In Bulgaria's south-central province of Plovdid, farmers cultivate an ancient grape known as mavrud. Named after the Greek word for "black," these fruits produce dry, deep ruby–colored wines. Winemakers age the grape must in oak barrels, which creates a finished product resembling a lightly-oaked malbec. Fans describe the flavor as medium-bodied and tannic, evoking crushed cherry, mulberry, prune, and notes of chocolate.
But mavrud wine has gained little fame beyond its native Bulgaria, as its export has been limited. During the 1970s and '80s, the small nation sent 90 percent of its product to the Soviet Union. After its collapse in 1989, the state-run wine industry also fell apart. Wineries transitioned back to the private sector, causing a compromise in quality as businesses struggled to reestablish themselves.
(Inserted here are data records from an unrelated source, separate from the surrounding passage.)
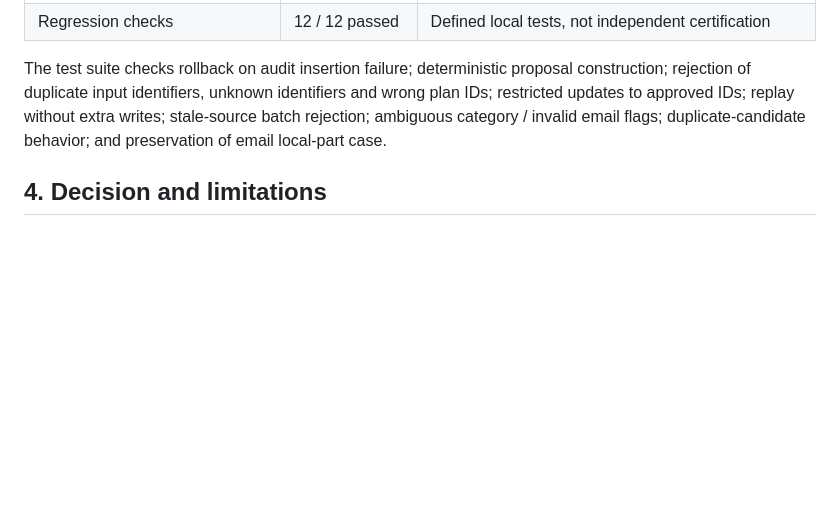
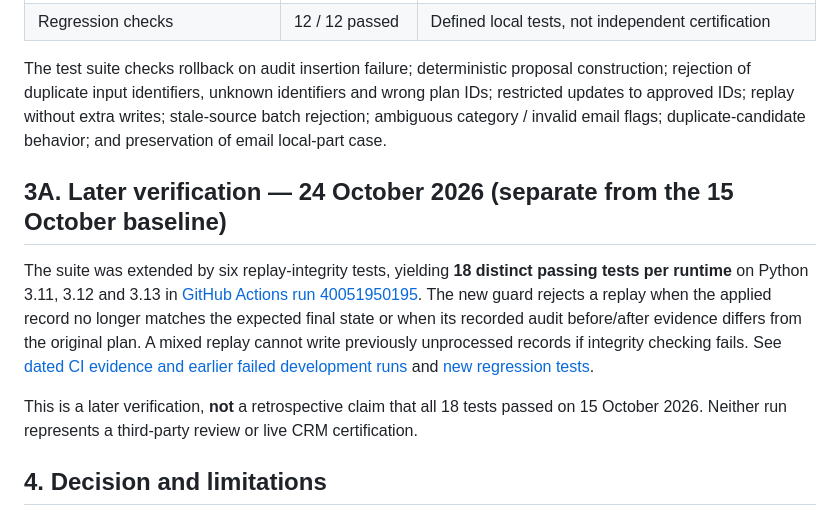
Before and after one commit to albdrani37-hash/FalconX, a Markdown page: SAMPLE_DELIVERY_REPORT.md, the part around the change. Rendered like a GitHub page; blank space fills up the shorter version.

Commit message:
Document later 18-test verification without rewriting original 12-test baseline

```diff
--- a/SAMPLE_DELIVERY_REPORT.md
+++ b/SAMPLE_DELIVERY_REPORT.md
@@ -34,6 +34,12 @@ The saved verification record is dated **15 October 2026**, using **Python 3.12.
 
 The test suite checks rollback on audit insertion failure; deterministic proposal construction; rejection of duplicate input identifiers, unknown identifiers and wrong plan IDs; restricted updates to approved IDs; replay without extra writes; stale-source batch rejection; ambiguous category / invalid email flags; duplicate-candidate behavior; and preservation of email local-part case.
 
+## 3A. Later verification — 24 October 2026 (separate from the 15 October baseline)
+
+The suite was extended by six replay-integrity tests, yielding **18 distinct passing tests per runtime** on Python 3.11, 3.12 and 3.13 in [GitHub Actions run 40051950195](https://github.com/albdrani37-hash/FalconX/actions/runs/40051950195). The new guard rejects a replay when the applied record no longer matches the expected final state or when its recorded audit before/after evidence differs from the original plan. A mixed replay cannot write previously unprocessed records if integrity checking fails. See [dated CI evidence and earlier failed development runs](CI_EVIDENCE.md) and [new regression tests](examples/crm-review-demo/test_replay_integrity.py).
+
+This is a later verification, **not** a retrospective claim that all 18 tests passed on 15 October 2026. Neither run represents a third-party review or live CRM certification.
+
 ## 4. Decision and limitations
 
 **Demonstrated:** a bounded, reproducible local review-and-apply pattern that checks multiple data-integrity conditions and records changes.
```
Today, Bulgarians take pride in indigenous mavrud, despite the fact that the grape is rather rare: It composes less than 2 percent of local vineyards. Quality continues to vary, so check the bottle for tasting notes before buying.